The time it takes to complete the experience program has remained between 4.2 and 4.5 years since the removal of the program’s elective hours in 2015, which reduced the number of required hours by about a third. Two additional program updates—allowing candidates to report experience older than six months (2014) and realigning experience areas (2016)—contributed to the overall drop in the amount of time candidates take to complete the program.

Over the past decade, the amount of time it takes candidates to complete the experience program has shifted significantly, with greater proportions of candidates finishing experience requirements in less time. For example, the proportion of candidates finishing in under three years has more than quadrupled since 2011, now at 17 percent.

Candidates who take six or more years to complete the program still make up the largest proportion of individuals completing the AXP at 31 percent. However, this represents a 19 percent decrease from a decade ago, when 50 percent of candidates took six or more years to complete the experience program.

The average candidate beginning the AXP in 2020 was 24.8 years old—two months younger than the average candidate beginning the program in 2019. Licensure candidates who completed the experience program in 2020 were, on average, 29.7 years old when they finished, approximately one month younger than in 2019.

While neither age has shifted dramatically in recent years, NCARB’s ongoing outreach program to architecture students and the Integrated Path to Architectural Licensure (IPAL)—which allows students to complete the AXP and take the national licensing exam while in school—aim to encourage candidates to begin recording their professional experience sooner.

Of the candidates who completed the path to licensure in 2020, approximately 17 percent finished the Architect Registration Examination® (ARE®) before they completed their experience, the same proportion seen in 2019.

The gradual downward trend since 2016 of candidates completing the exam before completing the AXP is likely linked to the alignment of the AXP and ARE. Candidates appear to favor completing an experience area before taking the corresponding exam division.

On average, most experience reports in 2020 were reviewed and approved by a supervisor within just two days of the report’s submission. This reduction in approval time reflects improved technology and corresponding supervisor familiarity with the digital review and approval process.

Prior to 2009, experience was reported via mailed paper forms. In June 2010, NCARB implemented online experience reporting and began requiring candidates to report experience within six months of earning it for full credit. These changes contributed to the reduction in approval time from 2011-2013.

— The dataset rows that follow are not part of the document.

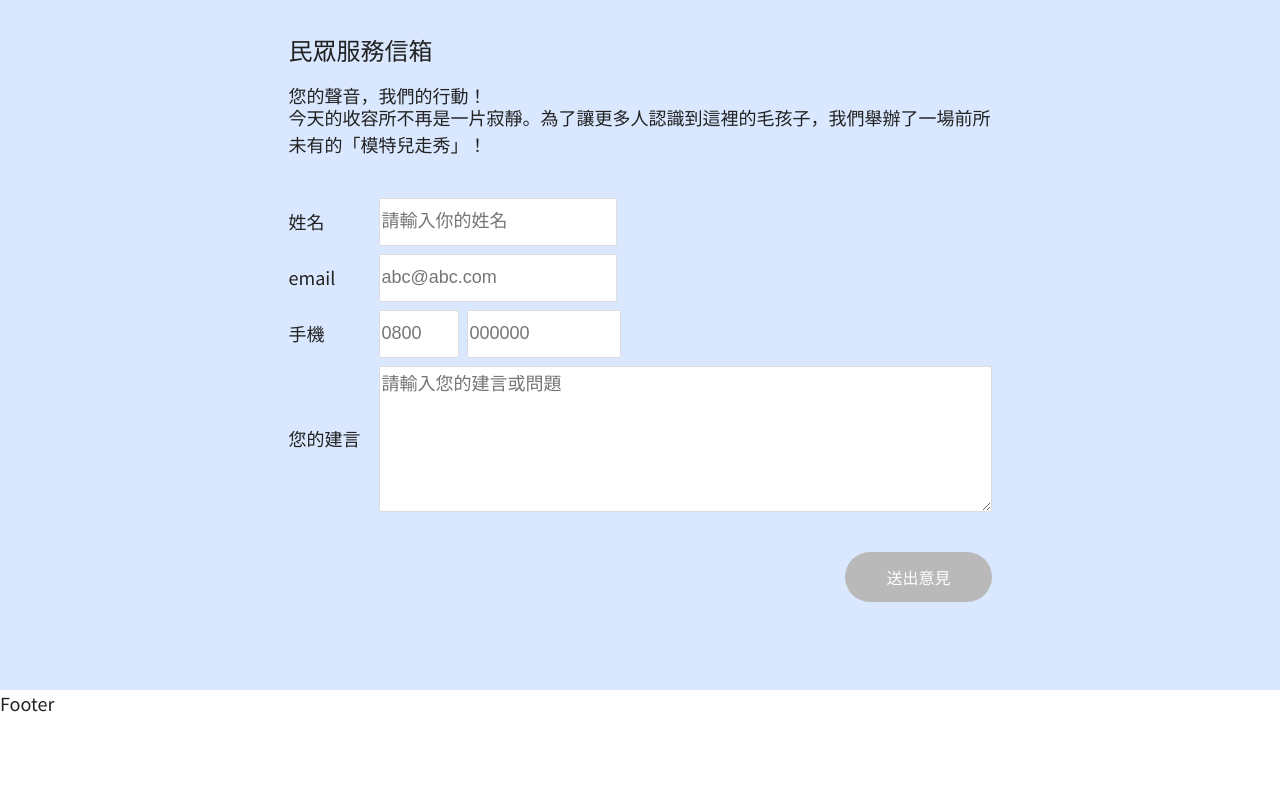
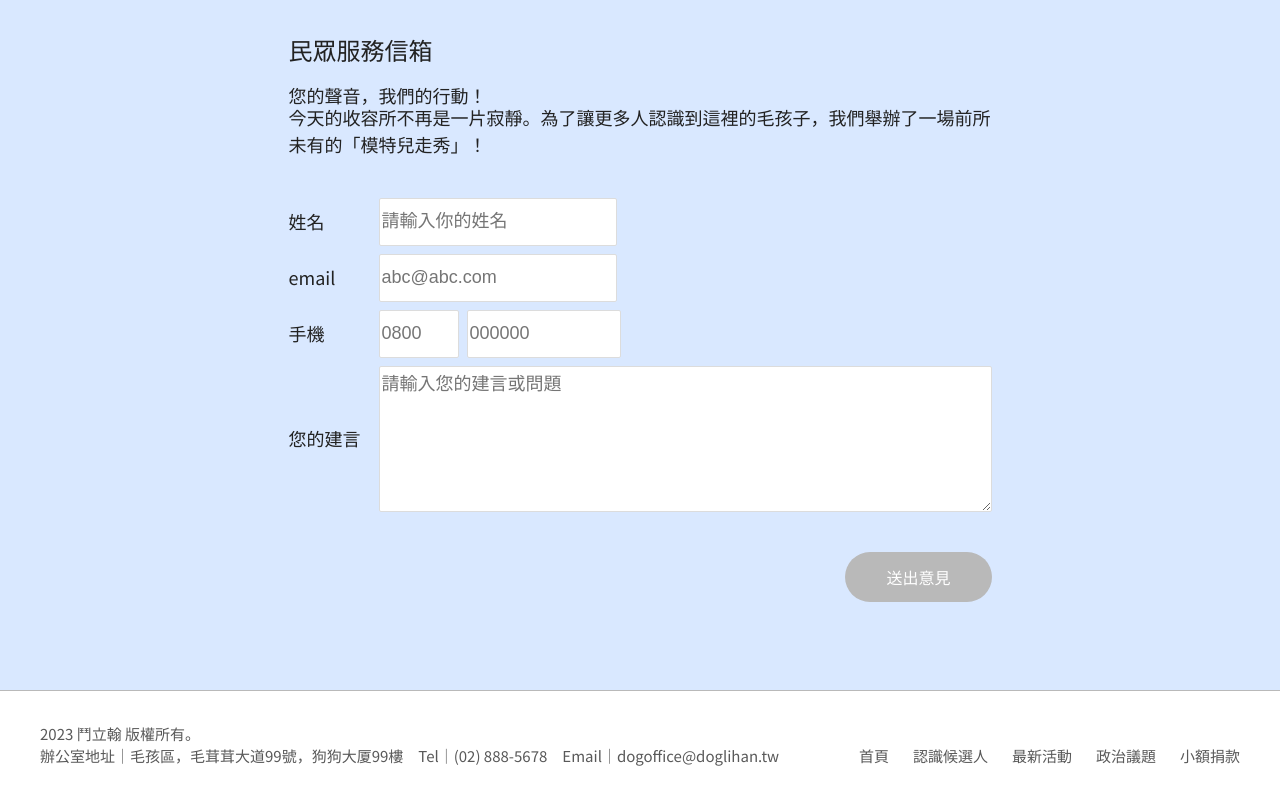
Before and after one commit to yanennnnn/2023-thef2e-legislative-election-official-website, a React (Vite) app: page / in a window 1280 px wide. Shown: the part 2856-3656 px from the top of the page. Before the commit the page ends 3573 px from the top, so only its background shows below. Built offline with nearby package versions, Linux system fonts and the light colour scheme; a web font is replaced by a local one.

Commit message:
feat: footer

```diff
--- a/src/components/Footer.tsx
+++ b/src/components/Footer.tsx
@@ -1,9 +1,62 @@
+import styled from "styled-components";
+import { Link } from "react-router-dom";
+const StyledFooter = styled.footer`
+  padding: 32px 40px;
+  border-top: 1px solid  #B9B9B9;
+  color: #595959;
+  font-size:15px;
+  .bottom {
+    font-size: 15px;
+    display: flex;
+    justify-content: space-between;
+    align-items: flex-end;
+  }
+`
+const StyledLink = styled(Link)`
+  margin-left: 24px;
+  font-size: 15px;
+`;
+const routerLink = [
+  {
+    title: '首頁',
+    path: '/'
+  },
+  {
+    title: '認識候選人',
+    path: 'about'
+  },
+  {
+    title: '最新活動',
+    path: 'news'
+  },
+  {
+    title: '政治議題',
+    path: 'policy'
+  },
+  {
+    title: '小額捐款',
+    path: 'donate'
+  },
+]
+
 function Footer() {
 
+
   return (
-    <>
-      Footer
-    </>
+    <StyledFooter>
+      <p>2023 鬥立翰 版權所有。</p>
+      <div className="bottom">
+        <p>辦公室地址｜毛孩區，毛茸茸大道99號，狗狗大厦99樓　Tel｜(02) 888-5678　Email｜dogoffice@doglihan.tw</p>
+        <div>
+          {routerLink.map((item) => (
+            <StyledLink key={item.title} to={item.path}>
+              {item.title}
+            </StyledLink>
+          ))}
+        </div>
+      </div>
+
+    </StyledFooter>
   )
 }
 
```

Of active AXP supervisors in 2020, nearly 21 percent were women—a 7 percent increase over the last decade. Men have made up between 79 and 80 percent of active AXP supervisors since 2018, with the proportion of male supervisors decreasing steadily over the last decade.

The proportion of AXP supervisors who were people of color did not change from 2019, remaining at around 13 percent. Following white supervisors, Asians were the next most represented at 7 percent of the total supervisor population.

Though 2020’s data shows slight increases in the representation of women among AXP supervisors across the past decade, the slow progress highlights the ongoing need to support equity and inclusion efforts for historically underrepresented groups within the architecture profession.